**Task objective:**
Search the material below for the word "props". Copy every line that has it.

**The data:**

━━━━━━━━━━━━━━━━━━━━━━━━━━━━━━

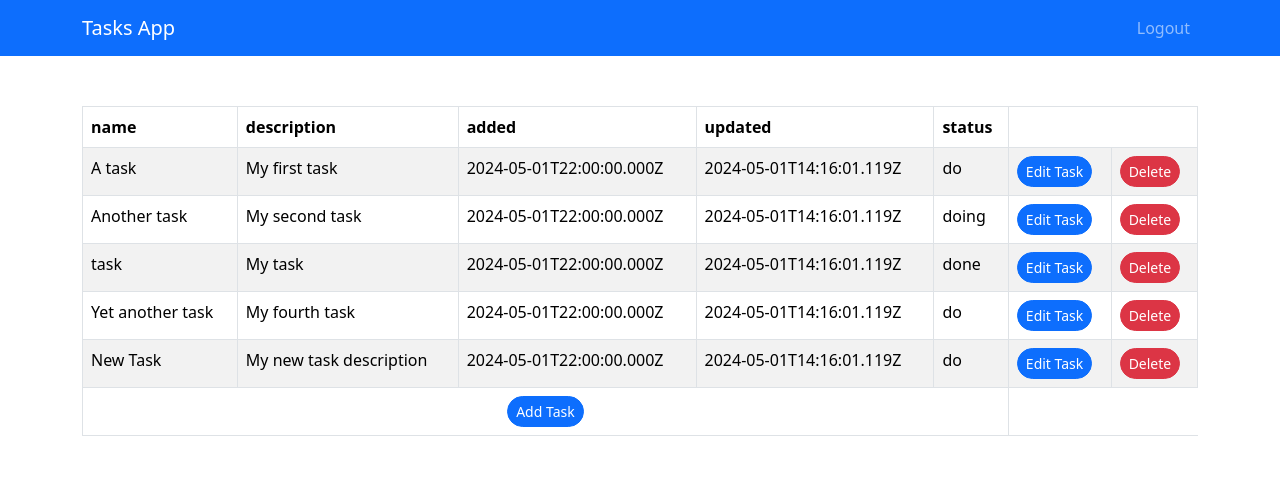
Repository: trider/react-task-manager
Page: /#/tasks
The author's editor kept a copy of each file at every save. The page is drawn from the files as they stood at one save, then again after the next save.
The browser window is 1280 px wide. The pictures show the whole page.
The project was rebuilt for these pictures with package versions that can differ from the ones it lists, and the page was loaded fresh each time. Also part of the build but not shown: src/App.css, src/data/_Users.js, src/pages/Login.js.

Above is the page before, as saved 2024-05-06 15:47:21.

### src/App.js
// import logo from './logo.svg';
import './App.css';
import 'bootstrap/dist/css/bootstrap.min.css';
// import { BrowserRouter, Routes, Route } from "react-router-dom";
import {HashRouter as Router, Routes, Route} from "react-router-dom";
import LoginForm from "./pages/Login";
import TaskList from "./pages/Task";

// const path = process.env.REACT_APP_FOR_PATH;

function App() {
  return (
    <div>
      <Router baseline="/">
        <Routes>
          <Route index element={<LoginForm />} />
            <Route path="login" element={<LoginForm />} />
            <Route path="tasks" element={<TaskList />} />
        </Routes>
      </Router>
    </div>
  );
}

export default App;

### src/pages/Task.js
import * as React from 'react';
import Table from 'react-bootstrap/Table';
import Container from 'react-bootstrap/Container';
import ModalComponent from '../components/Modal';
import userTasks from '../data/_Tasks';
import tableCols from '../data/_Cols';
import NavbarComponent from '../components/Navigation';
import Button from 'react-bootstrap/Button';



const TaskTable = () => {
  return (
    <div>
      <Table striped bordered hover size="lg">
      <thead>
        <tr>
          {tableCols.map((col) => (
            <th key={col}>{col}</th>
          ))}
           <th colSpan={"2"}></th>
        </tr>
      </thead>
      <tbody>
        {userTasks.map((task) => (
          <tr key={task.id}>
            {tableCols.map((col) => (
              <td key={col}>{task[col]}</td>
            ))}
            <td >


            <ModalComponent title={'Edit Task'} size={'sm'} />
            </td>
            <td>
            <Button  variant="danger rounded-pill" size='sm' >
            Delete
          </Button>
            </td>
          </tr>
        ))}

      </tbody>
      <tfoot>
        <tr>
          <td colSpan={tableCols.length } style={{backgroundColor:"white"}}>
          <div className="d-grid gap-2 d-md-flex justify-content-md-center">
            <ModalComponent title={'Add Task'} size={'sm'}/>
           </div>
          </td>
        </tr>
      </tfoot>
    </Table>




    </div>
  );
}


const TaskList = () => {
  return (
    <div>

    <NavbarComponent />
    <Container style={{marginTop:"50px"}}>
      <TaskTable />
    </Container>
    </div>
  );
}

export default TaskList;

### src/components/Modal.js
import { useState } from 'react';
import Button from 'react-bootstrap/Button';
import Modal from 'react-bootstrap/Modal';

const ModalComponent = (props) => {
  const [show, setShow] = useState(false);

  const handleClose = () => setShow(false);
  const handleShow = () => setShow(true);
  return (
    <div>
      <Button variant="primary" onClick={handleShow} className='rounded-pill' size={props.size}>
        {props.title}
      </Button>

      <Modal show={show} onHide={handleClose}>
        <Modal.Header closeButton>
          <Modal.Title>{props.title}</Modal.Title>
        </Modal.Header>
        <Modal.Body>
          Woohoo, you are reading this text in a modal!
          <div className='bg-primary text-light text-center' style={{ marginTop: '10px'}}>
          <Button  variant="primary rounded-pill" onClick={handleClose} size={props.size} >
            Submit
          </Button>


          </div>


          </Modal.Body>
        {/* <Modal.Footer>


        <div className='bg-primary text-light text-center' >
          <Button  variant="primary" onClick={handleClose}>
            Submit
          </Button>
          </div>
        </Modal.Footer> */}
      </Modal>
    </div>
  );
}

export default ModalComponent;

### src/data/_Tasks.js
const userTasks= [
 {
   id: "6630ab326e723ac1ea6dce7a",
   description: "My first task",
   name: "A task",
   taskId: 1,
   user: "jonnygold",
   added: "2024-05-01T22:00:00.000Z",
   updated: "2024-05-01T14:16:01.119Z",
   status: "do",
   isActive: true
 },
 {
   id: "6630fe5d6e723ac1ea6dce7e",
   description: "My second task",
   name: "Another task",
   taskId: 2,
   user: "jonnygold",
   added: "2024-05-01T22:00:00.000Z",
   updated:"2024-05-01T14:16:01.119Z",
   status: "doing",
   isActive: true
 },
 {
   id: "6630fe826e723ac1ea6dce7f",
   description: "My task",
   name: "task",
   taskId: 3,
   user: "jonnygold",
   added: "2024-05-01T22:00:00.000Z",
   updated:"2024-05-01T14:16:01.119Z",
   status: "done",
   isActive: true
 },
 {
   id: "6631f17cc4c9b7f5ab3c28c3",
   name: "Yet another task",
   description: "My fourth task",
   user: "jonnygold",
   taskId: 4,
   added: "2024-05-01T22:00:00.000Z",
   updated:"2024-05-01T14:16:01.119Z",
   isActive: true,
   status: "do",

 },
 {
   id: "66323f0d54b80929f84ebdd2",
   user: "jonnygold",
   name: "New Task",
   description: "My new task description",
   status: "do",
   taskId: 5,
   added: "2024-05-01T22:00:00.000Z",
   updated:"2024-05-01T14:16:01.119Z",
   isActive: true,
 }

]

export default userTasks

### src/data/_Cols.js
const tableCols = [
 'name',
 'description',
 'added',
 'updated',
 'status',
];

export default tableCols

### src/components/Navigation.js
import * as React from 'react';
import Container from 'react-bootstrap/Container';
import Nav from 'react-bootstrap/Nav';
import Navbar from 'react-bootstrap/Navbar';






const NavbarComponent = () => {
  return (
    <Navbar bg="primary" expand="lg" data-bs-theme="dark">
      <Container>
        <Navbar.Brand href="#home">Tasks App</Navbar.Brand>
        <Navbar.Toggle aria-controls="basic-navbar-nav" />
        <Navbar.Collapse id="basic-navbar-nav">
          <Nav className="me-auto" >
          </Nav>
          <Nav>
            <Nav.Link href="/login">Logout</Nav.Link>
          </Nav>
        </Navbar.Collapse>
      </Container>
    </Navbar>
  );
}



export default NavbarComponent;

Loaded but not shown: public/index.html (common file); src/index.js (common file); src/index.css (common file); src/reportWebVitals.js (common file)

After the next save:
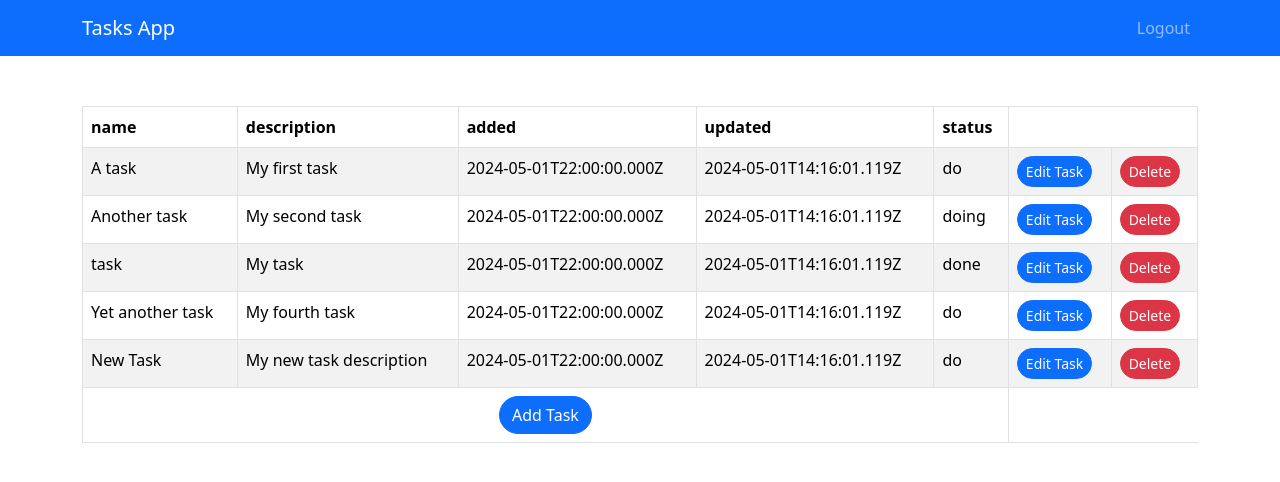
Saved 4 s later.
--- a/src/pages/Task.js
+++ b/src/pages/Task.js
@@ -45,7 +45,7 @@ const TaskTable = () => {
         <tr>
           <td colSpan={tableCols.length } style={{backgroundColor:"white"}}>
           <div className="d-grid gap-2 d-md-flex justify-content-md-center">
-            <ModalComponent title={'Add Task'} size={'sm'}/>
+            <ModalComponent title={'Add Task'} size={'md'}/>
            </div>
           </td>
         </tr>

━━━━━━━━━━━━━━━━━━━━━━━━━━━━━━

**Expected answer:**
const ModalComponent = (props) => {
      <Button variant="primary" onClick={handleShow} className='rounded-pill' size={props.size}>
        {props.title}
          <Modal.Title>{props.title}</Modal.Title>
          <Button  variant="primary rounded-pill" onClick={handleClose} size={props.size} >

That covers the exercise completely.